The potential environmental risk of the substances used in the project is assessed at each stage of development. The methods developed for this purpose form the basis of an assessment strategy for biopolymers that does not yet exist. Based on the materials provided, a two-stage test strategy is pursued.
First, a broad test is carried out within the intrinsic screening procedure to assess the degradability and toxicity. Here, used and developed materials are analysed as individual components. The environmental behaviour (fate) of the components is evaluated by investigating biodegradation in miniaturised approaches with sewage sludge. The decisive factor in this analysis is a general statement on degradability (yes/no), with the possibility of a basic characterisation of degradation or identification of degradation products. Also, it may then be possible to give feedback to ecotoxicology, if studies on environmental impact with degradation products become relevant. The identification of degradation products in complex environmental matrices is made possible by the production and use of 14C-labelled formulations coupled with the establishment of analytical methods. Potentially this analytical methodology can subsequently be transferred to unlabelled substances and degradation products. For a robust assessment of degradability, a comparison of the results from the sewage sludge screening with the results of the degradation in soils by a soil degradation screening and a representative study according to OECD 307 for acceptance by regulatory authorities will be carried out.
The environmental impact is initially investigated, with solutions or aqueous eluates of the materials, on aquatic and terrestrial model organisms. To cover all trophic levels, miniaturised algae, daphnia and fish embryo tests are established. By combining these tests with OMICs methods, harmful mechanisms of action are also detected at the molecular level. Furthermore, miniaturised rapid tests are used to look at the effect on soil microorganisms.
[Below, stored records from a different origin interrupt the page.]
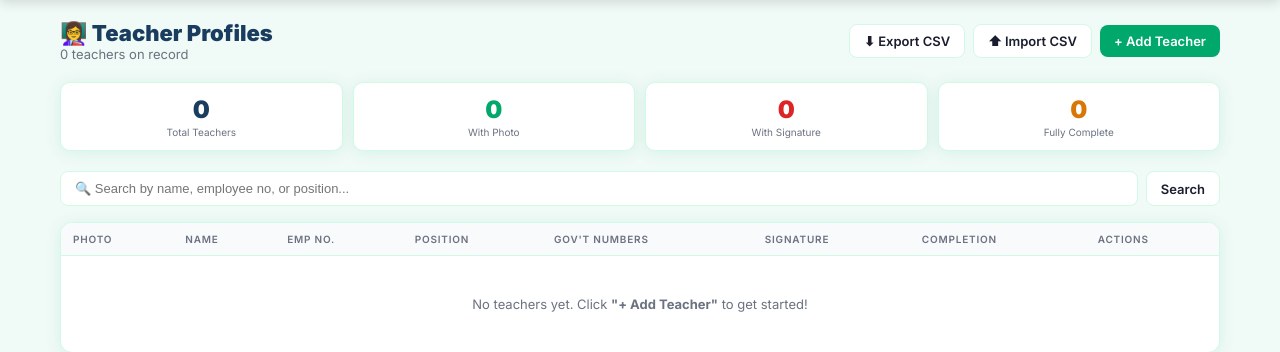
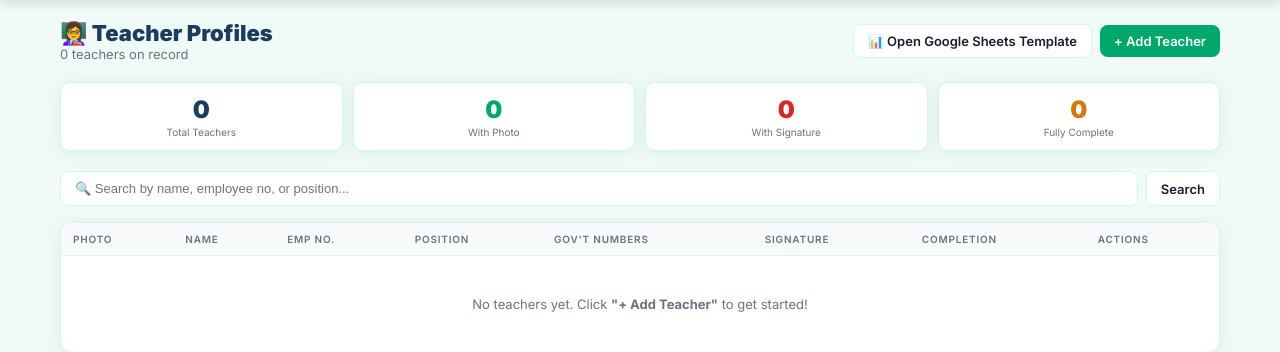
Before and after one commit to CharmeineC/ces-teacher-portal, a Flask app: page /teachers in a window 1280 px wide. Shown: the part 55-407 px from the top of the page. Run offline with Flask 3, Linux system fonts and the light colour scheme.

Commit message:
Update teachers.html

```diff
--- a/templates/teachers.html
+++ b/templates/teachers.html
@@ -110,8 +110,14 @@ tbody tr:last-child td{border-bottom:none;}
       <div class="page-sub">{{ teachers|length }} teacher{{ 's' if teachers|length != 1 else '' }} on record</div>
     </div>
     <div class="actions">
+      {% if is_admin %}
       <a href="/download_teachers_csv" class="btn btn-outline">⬇ Export CSV</a>
       <button class="btn btn-outline" onclick="openModal('import-modal')">⬆ Import CSV</button>
+      {% else %}
+      <a href="https://docs.google.com/spreadsheets/d/17qq3MNEnX-FVLBrmQ_XwkSm0rlsz41L6JUIhoez49KM/copy" target="_blank" class="btn btn-outline">
+        📊 Open Google Sheets Template
+      </a>
+      {% endif %}
       <button class="btn btn-green" onclick="openModal('add-teacher-modal')">+ Add Teacher</button>
     </div>
   </div>
```
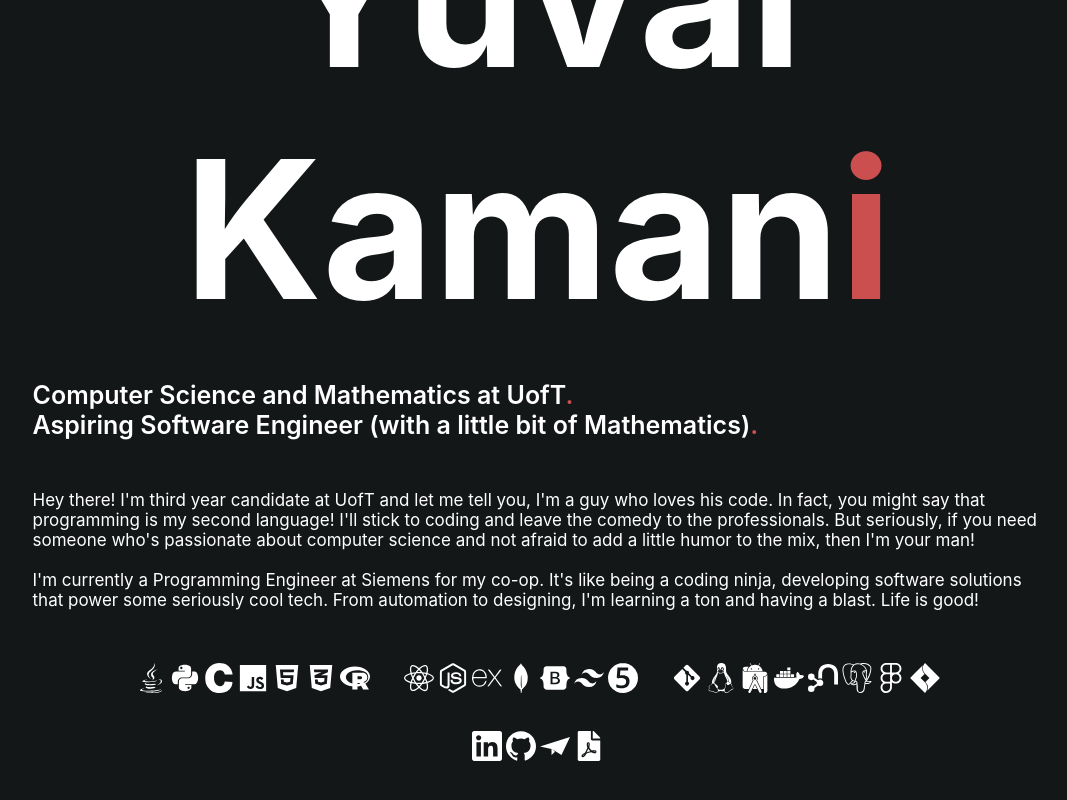
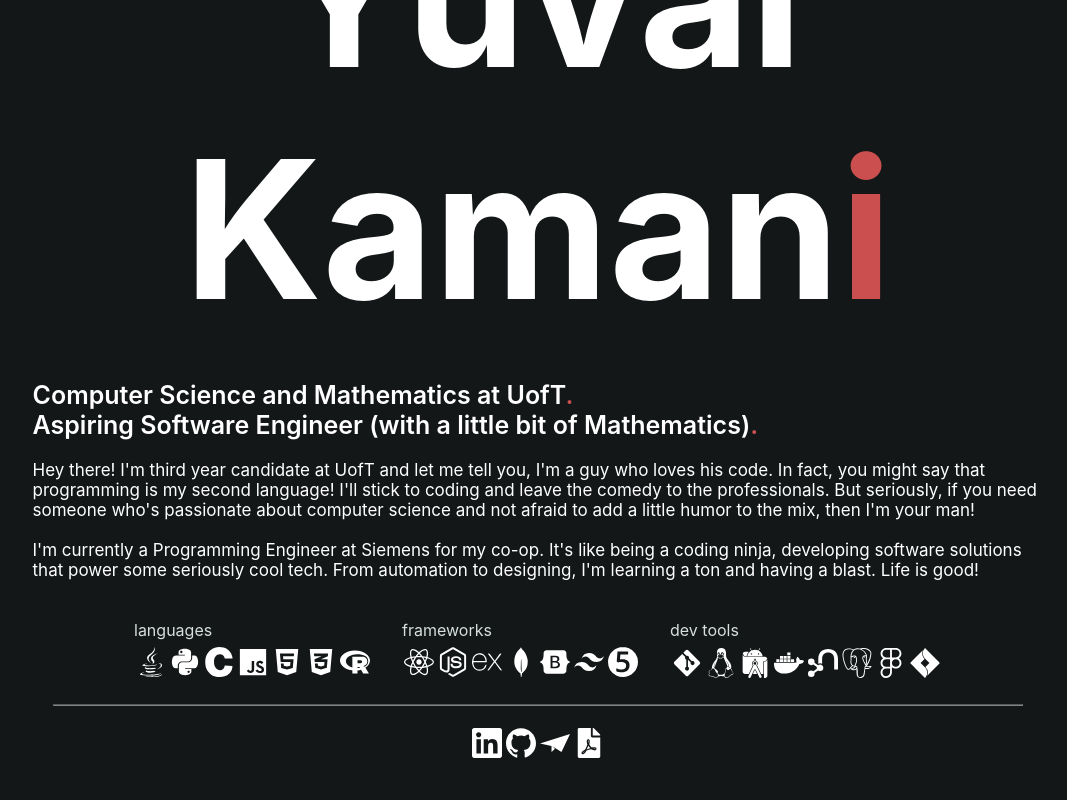
Before and after one commit to yuvalkamani/portfolio, a React (Create React App) app: page / in a window 1280 px wide. Shown: the part 230-1030 px from the top of the page, without its empty margins (102-1169 px from the left). Built offline with nearby package versions, Linux system fonts and the light colour scheme.

Commit message:
Made some refinements on the main page

```diff
--- a/src/Pages/Home.css
+++ b/src/Pages/Home.css
@@ -27,24 +27,36 @@
 }
 
 .about-me {
-  margin-top: 5%;
+  margin-top: 2%;
   text-align: left;
   font-size: 17px;
 }
 
 .skill-logos {
-  margin-top: 5%;
+  margin-top: 4%;
   display: flex;
   gap: 30px;
   justify-content: center;
 }
 
 .contact {
-  margin-top: 3%;
+  display: flex;
+  justify-content: center;
+  margin-top: 2%;
 }
 
 .contact-item {
   padding: 2px;
+}
+
+.skill-logos .skill-title {
+  margin-bottom: 2%;
+  color: #d6dede;
+  text-align: left;
+}
+
+.contact .skill-title {
+  margin-bottom: 1%;
 }
 
 a:link {
--- a/src/Pages/Home.jsx
+++ b/src/Pages/Home.jsx
@@ -67,6 +67,7 @@ const Home = () => {
         </div>
         <div className="skill-logos">
           <div className="skill-languages">
+            <div className="skill-title">languages</div>
             <FaJava className="contact-item" size={30} />
             <FaPython className="contact-item" size={30} />
             <SiC className="contact-item" size={30} />
@@ -77,6 +78,7 @@ const Home = () => {
           </div>
 
           <div className="sill-framworks">
+            <div className="skill-title">frameworks</div>
             <FaReact className="contact-item" size={30} />
             <FaNodeJs className="contact-item" size={30} />
             <SiExpress className="contact-item" size={30} />
@@ -86,6 +88,7 @@ const Home = () => {
             <SiJunit5 className="contact-item" size={30} />
           </div>
           <div className="skill-devtools">
+            <div className="skill-title">dev tools</div>
             <FaGitAlt className="contact-item" size={30} />
             <SiLinux className="contact-item" size={30} />
             <SiAndroidstudio className="contact-item" size={30} />
@@ -96,6 +99,7 @@ const Home = () => {
             <SiJirasoftware className="contact-item" size={30} />
           </div>
         </div>
+        <hr style={{ margin: "2%", opacity: "50%" }} />
         <div className="contact">
           <a
             href="https://www.linkedin.com/in/ykamani/"
```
The respective results are compared with results of accepted approval tests according to OECD, ideally supported by typical literature values or alternatively by self-generated experimental values. Prior to the production of the finished product (encapsulated seed), components that have been identified as non-toxic and degradable are tested again for their effect on soil (micro)organisms to confirm safety.
Subsequently, the behaviour of the encapsulated seed is evaluated in the environmental simulation in small lysimeters. The investigation and evaluation of fate and effect on soil microorganisms is carried out simultaneously and using newly developed methods.